With the prospect of Columbia Falls Aluminum Co. reopening still a long shot, Montana Sens. Jon Tester and Max Baucus are now pushing the federal government to see if the plant property should be declared a Superfund site.
The senators last week sent a letter to the U.S. Environmental Protection Agency, asking for a study of contamination levels that could pose a risk not only for the community but also for any future business to use the site.
Glencore, the Swiss-based parent company of the mothballed aluminum plant, closed CFAC in 2009. Since then Tester and Baucus have worked with both Glencore and the Bonneville Power Administration to reopen the plant, but volatile metal prices have been a stumbling block.
State Sen. Dee Brown, R-Columbia Falls, first pitched the idea of declaring the property a Superfund site to the Flathead County commissioners last December, saying she believed Glencore has been stringing the community along with no intention of restarting the aluminum plant.
Brown said no one knows the extent of any contamination at the aluminum company site, but through the years she has heard anecdotal accounts from plant workers about potential pollution.
The 125-acre property lies at the base of Teakettle Mountain near the Flathead River.
Dale Lauman, who retired from his commissioner seat at the end of 2012, agreed with Brown, noting then that the future cleanup of the property needs to be pursued.
Commissioner Pam Holmquist said Monday the commission hasn’t yet addressed the issue. She said she’s glad Tester and Baucus are taking the lead.
“It will come down to the federal government funding it, whatever happens,” Holmquist said.
Tester and Baucus said cleaning up any hazardous materials would create jobs, but more importantly would set the stage for new business opportunities at the site.
“We applaud the community’s proactive approach to consider all options in the face of this economic tragedy,” the senators wrote in their letter to the EPA.
Tester and Baucus want the EPA to assess the risks posed by the plant’s decades-long handling of hazardous materials, including cyanide and zinc. They specifically call on the agency to study the plant’s solvent landfills and wastewater ponds that handled plant discharge until the 1980s.
“Due to the complexity of the site we urge the EPA to swiftly commence a site assessment of the CFAC production facilities for a listing of Superfund,” they wrote.
The Superfund program was established in 1980 through federal legislation that authorized the EPA to identify parties responsible for contamination and compel them to clean it up.
There are several steps involved in cleaning up a polluted site. Once a potentially polluted site has been reported to the EPA by individual citizens, state agencies or local government entities, the federal agency follows a step-by-step process to determine the best way to clean up the site and protect human health and the environment. Opportunities for community involvement occur throughout the process.
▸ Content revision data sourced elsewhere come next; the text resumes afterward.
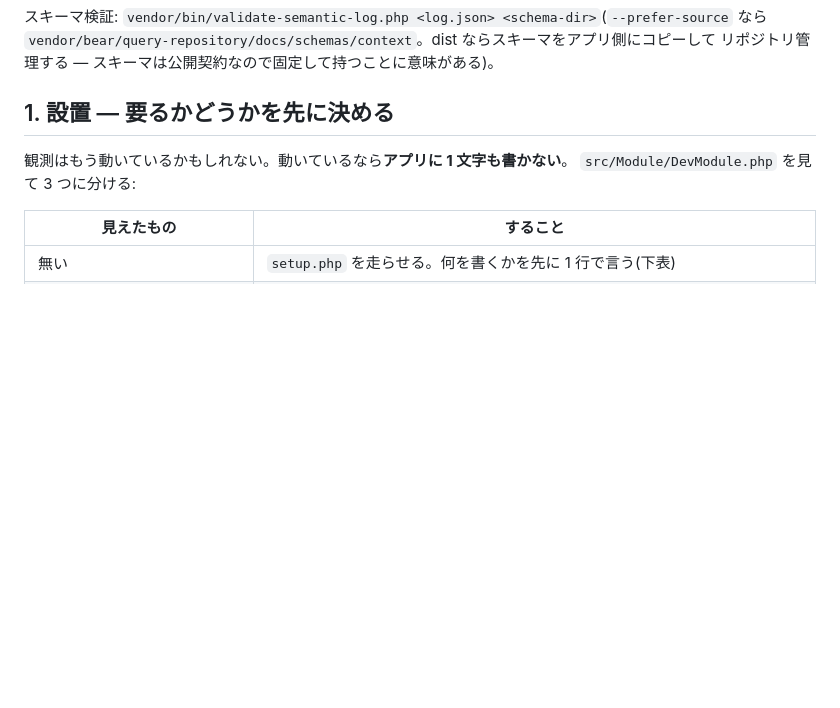
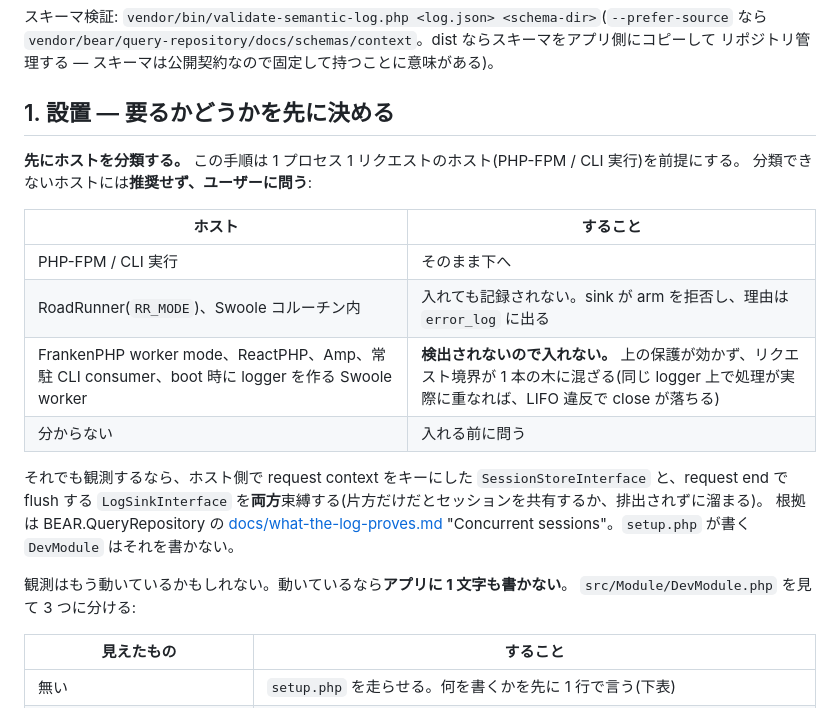
Before and after one commit to bearsunday/BEAR.EventSourcing, a Markdown page: skills/bear-observe/SKILL.md, the part around the change. Drawn GitHub-style; blank space fills up the shorter version.

Commit message:
bear-observe: name hosts a per-request-flush assumption breaks in §1
Adds a host-classification block ahead of the DevModule detection table:
PHP-FPM/CLI proceed, RoadRunner/Swoole-coroutine are refused by the sink
(error_log), and FrankenPHP worker mode / ReactPHP / Amp / a resident CLI
consumer / a Swoole worker whose logger is built at boot go undetected and
must not be installed into. Sourced from the retired bear-cache-log §1b
wording (bearsunday/BEAR.Skills@b12b062) per bearsunday/BEAR.EventSourcing#23
item 1.

No product SessionStoreInterface/LogSinkInterface implementation for such
hosts exists yet upstream (BEAR.QueryRepository 1.x), so this is a scope
declaration, not wiring guidance.

```diff
--- a/skills/bear-observe/SKILL.md
+++ b/skills/bear-observe/SKILL.md
@@ -68,6 +68,22 @@ BEAR.QueryRepository の `docs/` と `demo/` は `.gitattributes` で `export-ig
 リポジトリ管理する — スキーマは公開契約なので固定して持つことに意味がある)。
 
 ## 1. 設置 — 要るかどうかを先に決める
+
+**先にホストを分類する。** この手順は 1 プロセス 1 リクエストのホスト(PHP-FPM / CLI 実行)を前提にする。
+分類できないホストには**推奨せず、ユーザーに問う**:
+
+| ホスト | すること |
+|---|---|
+| PHP-FPM / CLI 実行 | そのまま下へ |
+| RoadRunner(`RR_MODE`)、Swoole コルーチン内 | 入れても記録されない。sink が arm を拒否し、理由は `error_log` に出る |
+| FrankenPHP worker mode、ReactPHP、Amp、常駐 CLI consumer、boot 時に logger を作る Swoole worker | **検出されないので入れない。** 上の保護が効かず、リクエスト境界が 1 本の木に混ざる(同じ logger 上で処理が実際に重なれば、LIFO 違反で close が落ちる) |
+| 分からない | 入れる前に問う |
+
+それでも観測するなら、ホスト側で request context をキーにした `SessionStoreInterface` と、request end で
+flush する `LogSinkInterface` を**両方**束縛する(片方だけだとセッションを共有するか、排出されずに溜まる)。
+根拠は BEAR.QueryRepository の
+[docs/what-the-log-proves.md](https://github.com/bearsunday/BEAR.QueryRepository/blob/1.x/docs/what-the-log-proves.md)
+"Concurrent sessions"。`setup.php` が書く `DevModule` はそれを書かない。
 
 観測はもう動いているかもしれない。動いているなら**アプリに 1 文字も書かない**。
 `src/Module/DevModule.php` を見て 3 つに分ける:
```
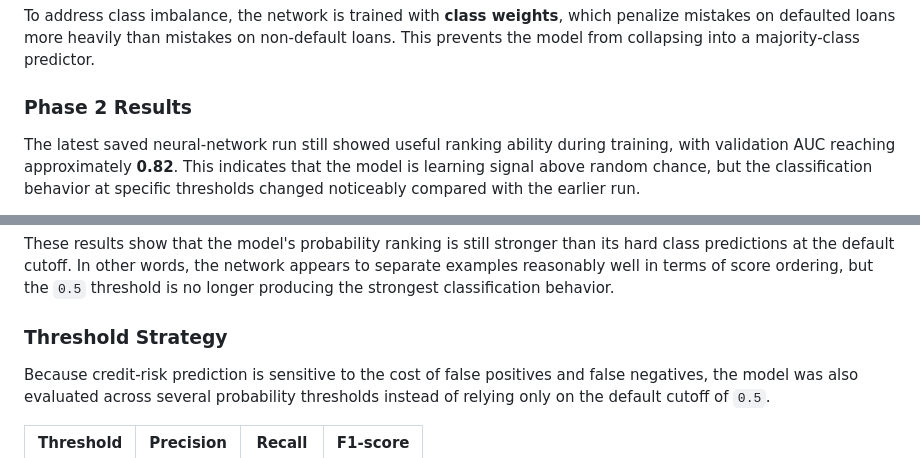
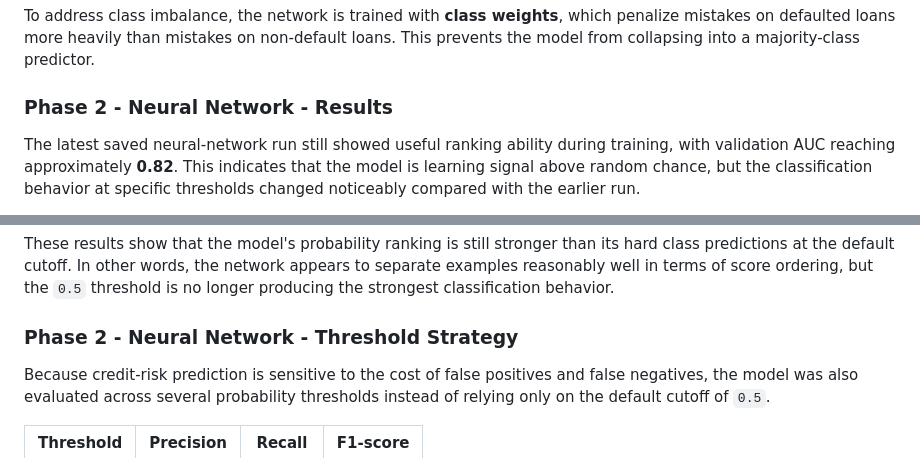
Before and after one commit to aliahhmad/rit_csci_635_ml_project, a Markdown page: README.md, 2 parts joined by grey strips. GitHub-like rendering.

Commit message:
Updated readme.md file to refine phase 2 content

```diff
--- a/README.md
+++ b/README.md
@@ -59,7 +59,7 @@ The implemented model uses:
 
 To address class imbalance, the network is trained with **class weights**, which penalize mistakes on defaulted loans more heavily than mistakes on non-default loans. This prevents the model from collapsing into a majority-class predictor.
 
-### Phase 2 Results
+### Phase 2 - Neural Network - Results
 
 The latest saved neural-network run still showed useful ranking ability during training, with validation AUC reaching approximately **0.82**. This indicates that the model is learning signal above random chance, but the classification behavior at specific thresholds changed noticeably compared with the earlier run.
 
@@ -73,7 +73,7 @@ At the default decision threshold of `0.5`, the saved evaluation in the notebook
 
 These results show that the model's probability ranking is still stronger than its hard class predictions at the default cutoff. In other words, the network appears to separate examples reasonably well in terms of score ordering, but the `0.5` threshold is no longer producing the strongest classification behavior.
 
-### Threshold Strategy
+### Phase 2 - Neural Network - Threshold Strategy
 
 Because credit-risk prediction is sensitive to the cost of false positives and false negatives, the model was also evaluated across several probability thresholds instead of relying only on the default cutoff of `0.5`.
 
```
By taking action now to clean up the property, it would be ready and waiting for other manufacturing if Glencore sold the property.
The aluminum plant operated in Columbia Falls (with one other closure) from August 1955 to October 2009, when the high cost of power and increased international competition led to the plant’s closure. Eighty-eight people lost their jobs when the plant went dark. At its peak, the facility employed more than 1,200 people and was producing 180,000 tons of aluminum annually.
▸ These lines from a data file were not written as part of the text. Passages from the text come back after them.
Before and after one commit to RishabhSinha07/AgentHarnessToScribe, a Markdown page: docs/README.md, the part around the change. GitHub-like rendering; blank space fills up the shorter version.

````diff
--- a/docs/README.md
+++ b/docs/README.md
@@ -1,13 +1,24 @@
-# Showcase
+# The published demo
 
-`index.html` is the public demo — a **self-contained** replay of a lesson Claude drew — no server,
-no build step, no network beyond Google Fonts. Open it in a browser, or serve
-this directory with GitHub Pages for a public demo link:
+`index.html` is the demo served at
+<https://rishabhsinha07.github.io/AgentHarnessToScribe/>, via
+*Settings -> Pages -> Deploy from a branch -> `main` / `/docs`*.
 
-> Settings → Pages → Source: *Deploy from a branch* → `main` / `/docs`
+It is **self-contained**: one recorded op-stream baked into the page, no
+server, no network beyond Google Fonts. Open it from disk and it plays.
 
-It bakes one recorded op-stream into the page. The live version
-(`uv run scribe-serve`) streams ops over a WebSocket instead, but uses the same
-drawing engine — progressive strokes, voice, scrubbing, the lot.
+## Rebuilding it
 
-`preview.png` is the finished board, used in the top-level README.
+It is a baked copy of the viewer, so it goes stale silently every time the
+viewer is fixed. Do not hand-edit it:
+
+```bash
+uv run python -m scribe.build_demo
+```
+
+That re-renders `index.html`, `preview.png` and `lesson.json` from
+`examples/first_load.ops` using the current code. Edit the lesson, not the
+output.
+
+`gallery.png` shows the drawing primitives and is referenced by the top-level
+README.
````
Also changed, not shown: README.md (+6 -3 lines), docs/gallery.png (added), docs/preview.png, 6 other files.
Over the years, the plant had a succession of owners: Anaconda Copper Mining Co., Atlantic Richfield Co., Montana Aluminum Investors Corp. and Glencore.
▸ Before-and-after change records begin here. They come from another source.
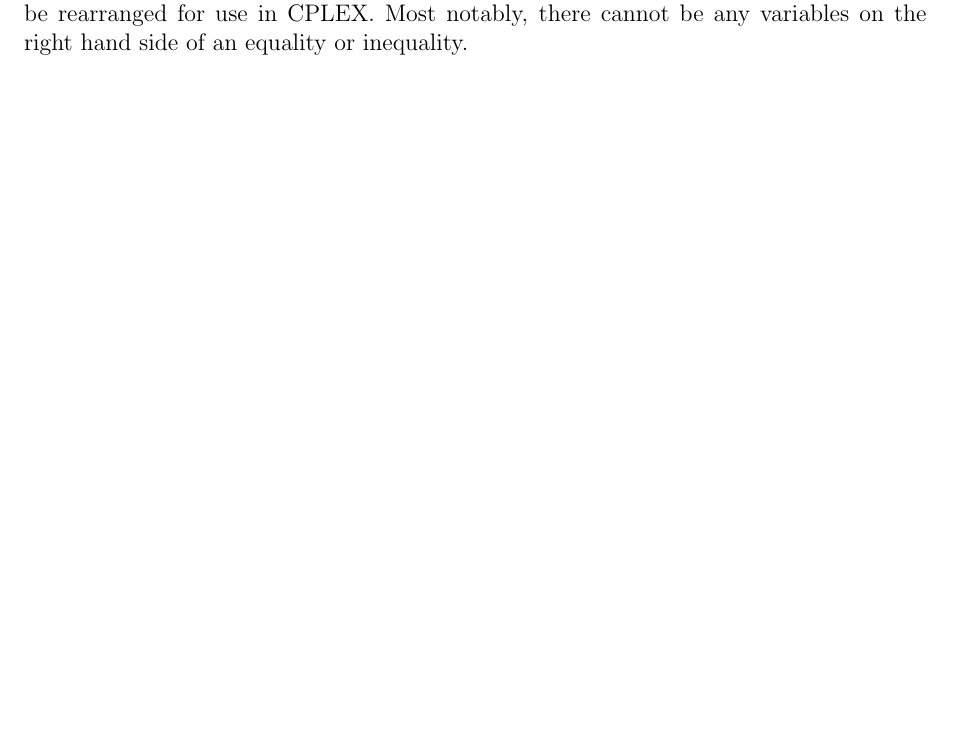
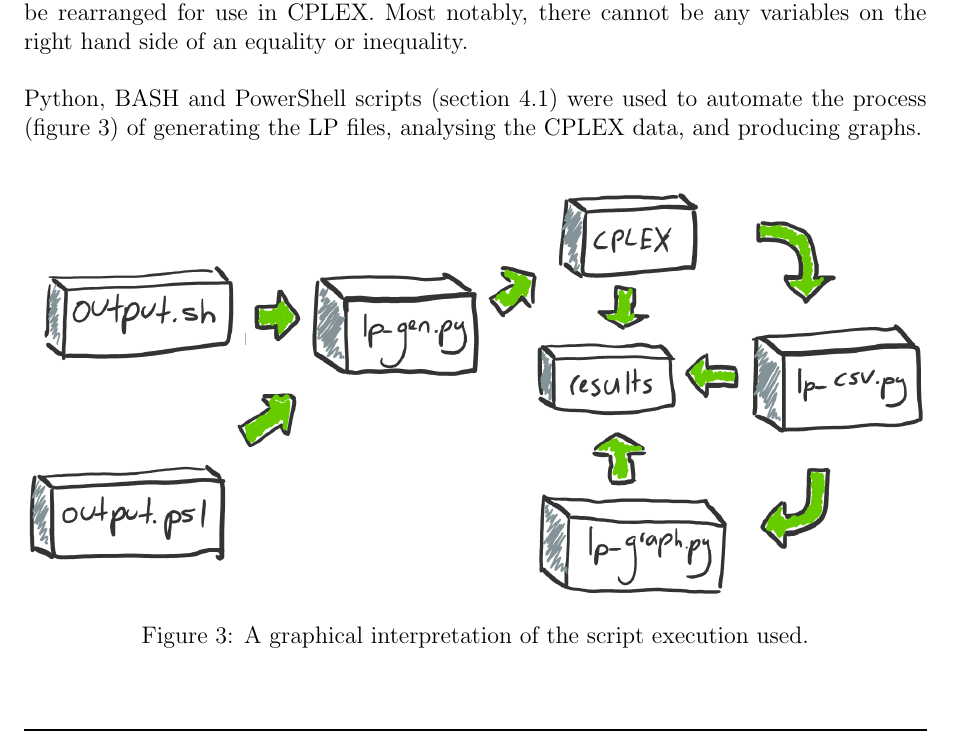
Before and after one commit to jpsheehan/cosc364-flow, a LaTeX document (report/report.tex): part of page 4 of 22, cut so that both start at the same text. The pictures show the PDF file report/report.pdf that the author committed with the source.

Commit message:
Added another doodle.

```diff
--- a/report/report.tex
+++ b/report/report.tex
@@ -168,7 +168,16 @@ All normal non-negativity constraints were applied (equations \ref{eq:obj_functi
 \item $l_{k}$ is the load on $T_k$.
 \end{itemize}
 
-\noindent \textbf{Note:} Due to the limitations of the LP file format, many of the following equations must be rearranged for use in CPLEX. Most notably, there cannot be any variables on the right hand side of an equality or inequality.
+\noindent \textbf{Note:} Due to the limitations of the LP file format, many of the following equations must be rearranged for use in CPLEX. Most notably, there cannot be any variables on the right hand side of an equality or inequality. \\
+
+\noindent Python, BASH and PowerShell scripts (section \ref{section:source}) were used to automate the process (figure \ref{fig:scriptflow}) of generating the LP files, analysing the CPLEX data, and producing graphs.
+
+\begin{figure}[H]
+	\centering
+	\includegraphics[width=\textwidth]{scriptflow}
+	\caption{A graphical interpretation of the script execution used.}
+	\label{fig:scriptflow}
+\end{figure}
 
 \newpage
 
```
Also changed, not shown: report/images/scriptflow.png (added), report/report.pdf.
Features editor Lynnette Hintze may be reached at 758-4421 or by email at firstname.lastname@example.org.